I think my days of trying outrageous things are over. I’m not looking for trends, I just want to be the best version of myself. I also don’t have time to devote to putting outfits together before picking up the kids. I’m a creature of habit and in that way, I tend to just go towards what works for me and what’s comfortable. It’s really important to be comfortable when you’re running around after kids.
I grew up on the Upper Side of Manhattan and wore a uniform to school every day so preppy is in my DNA. It was the 80s and we were allowed to wear our own shoes, so I always wore Doc Martins with men’s boxer shorts underneath my shorts. There was always something a little irreverent. I was just expressing myself, so I think I’ve always had a preppy, classic thing with an edge underneath it and that’s how I would define my look.

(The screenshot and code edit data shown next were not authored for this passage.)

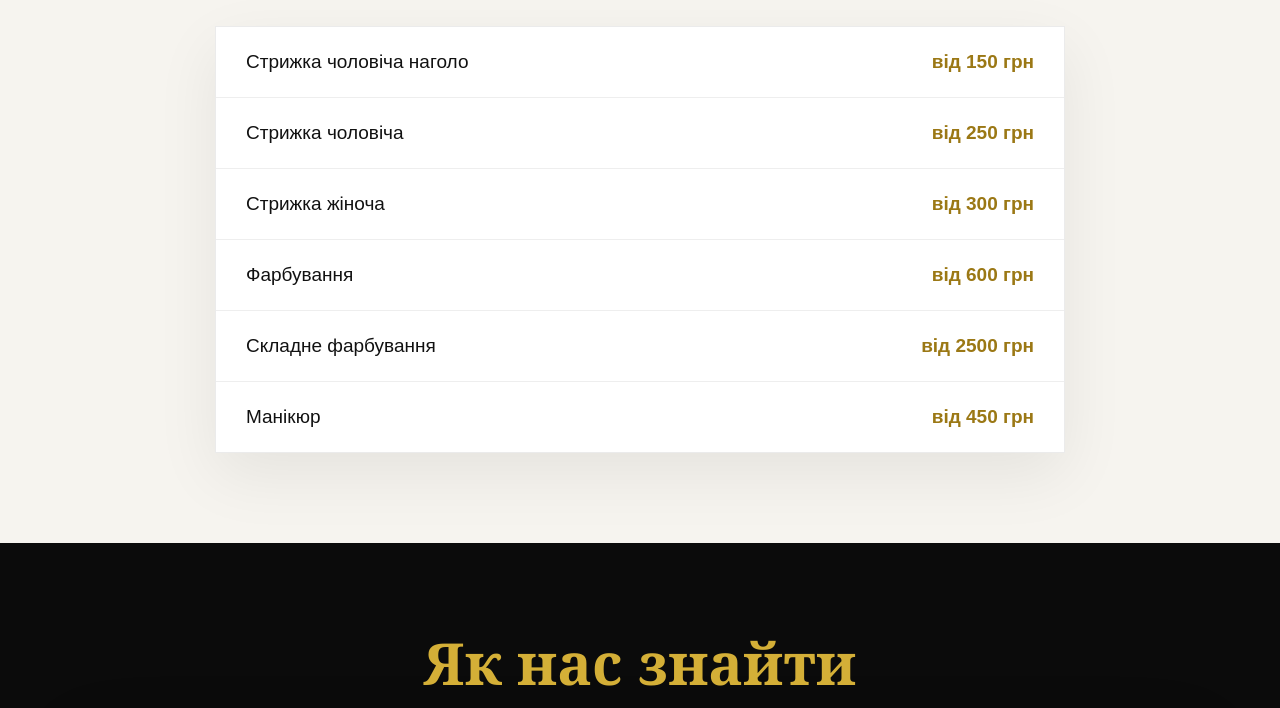
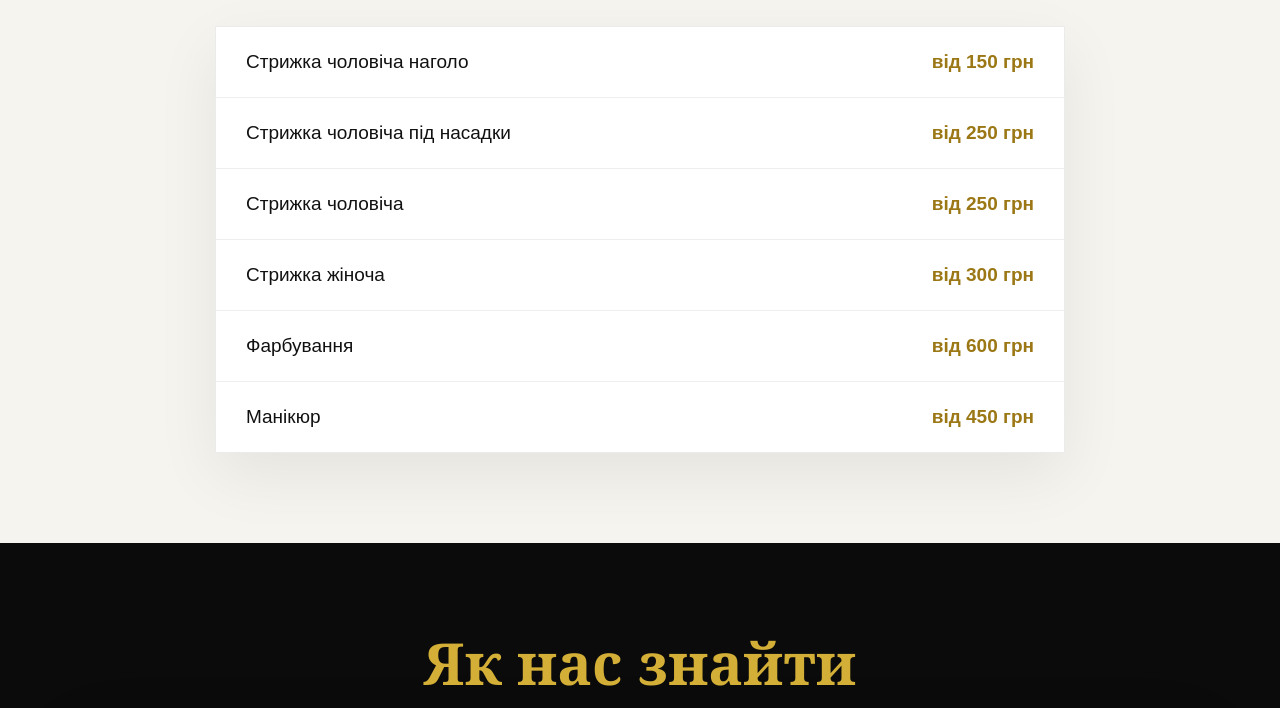
Before and after one commit to Vladlen2206/modern_beauty, a plain HTML site: page index.html in a window 1280 px wide. Shown: the part 3220-3928 px from the top of the page. Drawn offline with Linux system fonts and the light colour scheme.

Commit message:
Update index.html

```diff
--- a/index.html
+++ b/index.html
@@ -146,6 +146,10 @@
         <strong>від 150 грн</strong>
       </div>
       <div class="price-row">
+        <span>Стрижка чоловіча під насадки</span>
+        <strong>від 250 грн</strong>
+      </div>
+      <div class="price-row">
         <span>Стрижка чоловіча</span>
         <strong>від 250 грн</strong>
       </div>
@@ -156,10 +160,6 @@
       <div class="price-row">
         <span>Фарбування</span>
         <strong>від 600 грн</strong>
-      </div>
-      <div class="price-row">
-        <span>Складне фарбування</span>
-        <strong>від 2500 грн</strong>
       </div>
       <div class="price-row">
         <span>Манікюр</span>
```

Do you like dressing up with your daughter?
My daughter definitely has her own style. Sometimes I look at her, and she’s wearing really skinny jeans and a blazer and she has a punk headband on, and I'm like, ‘Perfect!’ I stay out of it, she loves buying her own stuff. Last night we went to the Justin Bieber concert and she was very conscious of her outfit.
ABOVE: Gwyneth is the face of Hugo Boss perfume Nuit Pour Femme
You've had some sensational red carpet gowns over the years. Which are your favourites?
My two favourites are the white Tom Ford I wore to the Oscars last year and the Prada dress I wore to the Venice Film Festival (in 2011), which I thought was amazing. But I also really love my pink Oscar dress – I recently found that and was happy that I came across it. I would wear it now, it’s nice to have it.
Talk us through your beauty routine...
I think it starts with exercise and sleep and not eating really processed foods. I try to eat raw. My actual beauty routine is pretty simple, I try and have a facial once in a while. I’m not a huge products girl. I have so much going on with work and kids, I just use moisturiser basically. I’m not great with putting on make-up, as well. I tend to look like a wreck half the time.
My golden time is after I drop the kids off at school. I’m usually working on my website (lifestyle site Goop) and checking emails but I try to do something at least once a week – like a facial or a visit to the osteopath – something to bring myself back into my body.
When I turned 40 in September I thought, 'I have to really make sure I have time to myself,' because it’s very overwhelming to be taking care of so many people. I think part of a beauty routine is how you feel and checking in with your inner self, and so I made that commitment to myself to do that.
Gwyneth Paltrow is the face of Hugo Boss Nuit Pour Femme
Words: Anna Brech, Photos: Rex Features/Hugo Boss